_YOUR GOAL_
Report only how many lines of the entries below contain the string "dictionaries".

[Change detection outputs]

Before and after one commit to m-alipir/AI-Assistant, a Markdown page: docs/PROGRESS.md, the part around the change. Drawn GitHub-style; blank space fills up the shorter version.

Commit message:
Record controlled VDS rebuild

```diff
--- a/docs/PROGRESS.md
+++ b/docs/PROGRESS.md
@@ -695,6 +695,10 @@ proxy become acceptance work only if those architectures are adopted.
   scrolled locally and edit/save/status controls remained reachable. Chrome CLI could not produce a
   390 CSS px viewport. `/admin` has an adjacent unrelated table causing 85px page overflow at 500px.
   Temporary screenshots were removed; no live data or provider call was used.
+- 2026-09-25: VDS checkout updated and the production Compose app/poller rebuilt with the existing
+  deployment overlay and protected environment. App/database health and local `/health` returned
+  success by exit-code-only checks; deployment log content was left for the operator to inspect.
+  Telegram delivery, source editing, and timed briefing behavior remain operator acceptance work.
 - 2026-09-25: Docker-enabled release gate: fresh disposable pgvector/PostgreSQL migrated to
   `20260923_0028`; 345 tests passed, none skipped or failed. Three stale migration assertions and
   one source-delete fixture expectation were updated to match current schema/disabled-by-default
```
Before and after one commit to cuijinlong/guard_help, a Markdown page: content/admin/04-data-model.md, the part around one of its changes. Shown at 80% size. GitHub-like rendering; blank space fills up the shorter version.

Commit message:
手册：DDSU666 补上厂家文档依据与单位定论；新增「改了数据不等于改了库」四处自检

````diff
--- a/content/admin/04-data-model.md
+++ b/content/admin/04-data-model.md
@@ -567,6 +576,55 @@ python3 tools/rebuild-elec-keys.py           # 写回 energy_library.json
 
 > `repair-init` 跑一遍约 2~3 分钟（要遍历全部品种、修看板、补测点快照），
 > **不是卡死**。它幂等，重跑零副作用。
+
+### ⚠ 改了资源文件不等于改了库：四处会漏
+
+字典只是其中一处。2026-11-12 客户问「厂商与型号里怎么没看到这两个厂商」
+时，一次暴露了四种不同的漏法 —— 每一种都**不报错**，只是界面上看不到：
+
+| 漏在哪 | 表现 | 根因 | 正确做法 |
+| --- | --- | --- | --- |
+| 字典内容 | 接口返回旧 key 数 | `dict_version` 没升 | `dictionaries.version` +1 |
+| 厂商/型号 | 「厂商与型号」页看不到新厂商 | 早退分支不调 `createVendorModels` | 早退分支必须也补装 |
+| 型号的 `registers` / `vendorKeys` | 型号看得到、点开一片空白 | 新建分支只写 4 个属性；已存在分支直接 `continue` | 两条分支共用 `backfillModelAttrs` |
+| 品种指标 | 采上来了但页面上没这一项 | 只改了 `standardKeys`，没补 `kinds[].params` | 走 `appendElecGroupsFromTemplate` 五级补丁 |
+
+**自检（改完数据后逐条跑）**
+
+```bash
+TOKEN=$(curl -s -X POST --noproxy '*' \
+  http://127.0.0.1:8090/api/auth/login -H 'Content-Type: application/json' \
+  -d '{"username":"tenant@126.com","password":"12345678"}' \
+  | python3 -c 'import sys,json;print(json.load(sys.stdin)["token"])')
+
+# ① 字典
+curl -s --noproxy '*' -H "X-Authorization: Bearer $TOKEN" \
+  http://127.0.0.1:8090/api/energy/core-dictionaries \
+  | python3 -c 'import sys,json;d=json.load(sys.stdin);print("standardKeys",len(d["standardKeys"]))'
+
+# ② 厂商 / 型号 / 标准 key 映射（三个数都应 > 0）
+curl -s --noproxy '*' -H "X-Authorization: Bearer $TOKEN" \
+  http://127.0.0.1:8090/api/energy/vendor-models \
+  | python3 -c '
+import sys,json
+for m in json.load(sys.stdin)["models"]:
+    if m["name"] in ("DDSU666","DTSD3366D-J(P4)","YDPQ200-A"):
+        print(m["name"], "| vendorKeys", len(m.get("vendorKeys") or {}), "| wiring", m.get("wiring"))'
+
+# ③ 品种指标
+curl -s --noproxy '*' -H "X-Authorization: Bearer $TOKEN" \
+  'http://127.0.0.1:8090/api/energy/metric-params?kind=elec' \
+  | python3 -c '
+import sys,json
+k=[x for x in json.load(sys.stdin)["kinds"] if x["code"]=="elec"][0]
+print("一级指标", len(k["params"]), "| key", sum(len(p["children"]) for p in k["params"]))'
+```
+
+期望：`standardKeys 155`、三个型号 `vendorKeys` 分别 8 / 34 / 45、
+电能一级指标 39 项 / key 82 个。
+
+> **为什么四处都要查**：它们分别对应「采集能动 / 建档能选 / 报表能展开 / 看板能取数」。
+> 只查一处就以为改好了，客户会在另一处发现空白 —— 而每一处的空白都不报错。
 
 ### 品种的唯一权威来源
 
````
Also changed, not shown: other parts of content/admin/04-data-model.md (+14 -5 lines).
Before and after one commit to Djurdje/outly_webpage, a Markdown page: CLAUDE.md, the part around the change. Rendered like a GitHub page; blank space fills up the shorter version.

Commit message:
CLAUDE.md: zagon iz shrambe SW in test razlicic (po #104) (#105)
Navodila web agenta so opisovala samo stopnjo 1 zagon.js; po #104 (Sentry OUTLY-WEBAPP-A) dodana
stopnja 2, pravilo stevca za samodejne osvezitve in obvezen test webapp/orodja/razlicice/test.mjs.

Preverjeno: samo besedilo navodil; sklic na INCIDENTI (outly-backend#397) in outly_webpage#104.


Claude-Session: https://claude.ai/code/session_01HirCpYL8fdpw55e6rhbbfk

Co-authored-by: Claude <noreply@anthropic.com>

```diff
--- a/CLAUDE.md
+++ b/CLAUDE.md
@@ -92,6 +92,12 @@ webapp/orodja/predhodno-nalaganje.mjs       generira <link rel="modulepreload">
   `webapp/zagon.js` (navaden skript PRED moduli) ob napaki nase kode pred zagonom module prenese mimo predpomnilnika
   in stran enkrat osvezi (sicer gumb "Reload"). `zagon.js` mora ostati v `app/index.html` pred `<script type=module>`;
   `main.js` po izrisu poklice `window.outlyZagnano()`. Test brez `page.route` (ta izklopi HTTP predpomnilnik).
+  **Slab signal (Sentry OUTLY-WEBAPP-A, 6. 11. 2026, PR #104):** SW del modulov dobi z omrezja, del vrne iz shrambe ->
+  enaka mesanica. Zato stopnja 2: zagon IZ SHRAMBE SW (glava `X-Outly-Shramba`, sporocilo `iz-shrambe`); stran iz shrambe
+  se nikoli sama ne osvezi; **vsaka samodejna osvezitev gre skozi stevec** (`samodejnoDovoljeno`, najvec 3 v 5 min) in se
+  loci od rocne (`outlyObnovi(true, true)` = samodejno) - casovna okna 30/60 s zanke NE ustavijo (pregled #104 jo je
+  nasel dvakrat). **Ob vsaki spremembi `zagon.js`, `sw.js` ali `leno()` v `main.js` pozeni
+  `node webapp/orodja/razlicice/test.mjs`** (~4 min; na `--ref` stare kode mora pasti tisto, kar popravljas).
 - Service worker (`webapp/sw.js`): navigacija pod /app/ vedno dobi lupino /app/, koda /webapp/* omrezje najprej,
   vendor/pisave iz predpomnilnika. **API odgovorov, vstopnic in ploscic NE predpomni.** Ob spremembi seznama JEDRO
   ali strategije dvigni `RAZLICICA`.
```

_ANSWER TO THIS EXERCISE_
2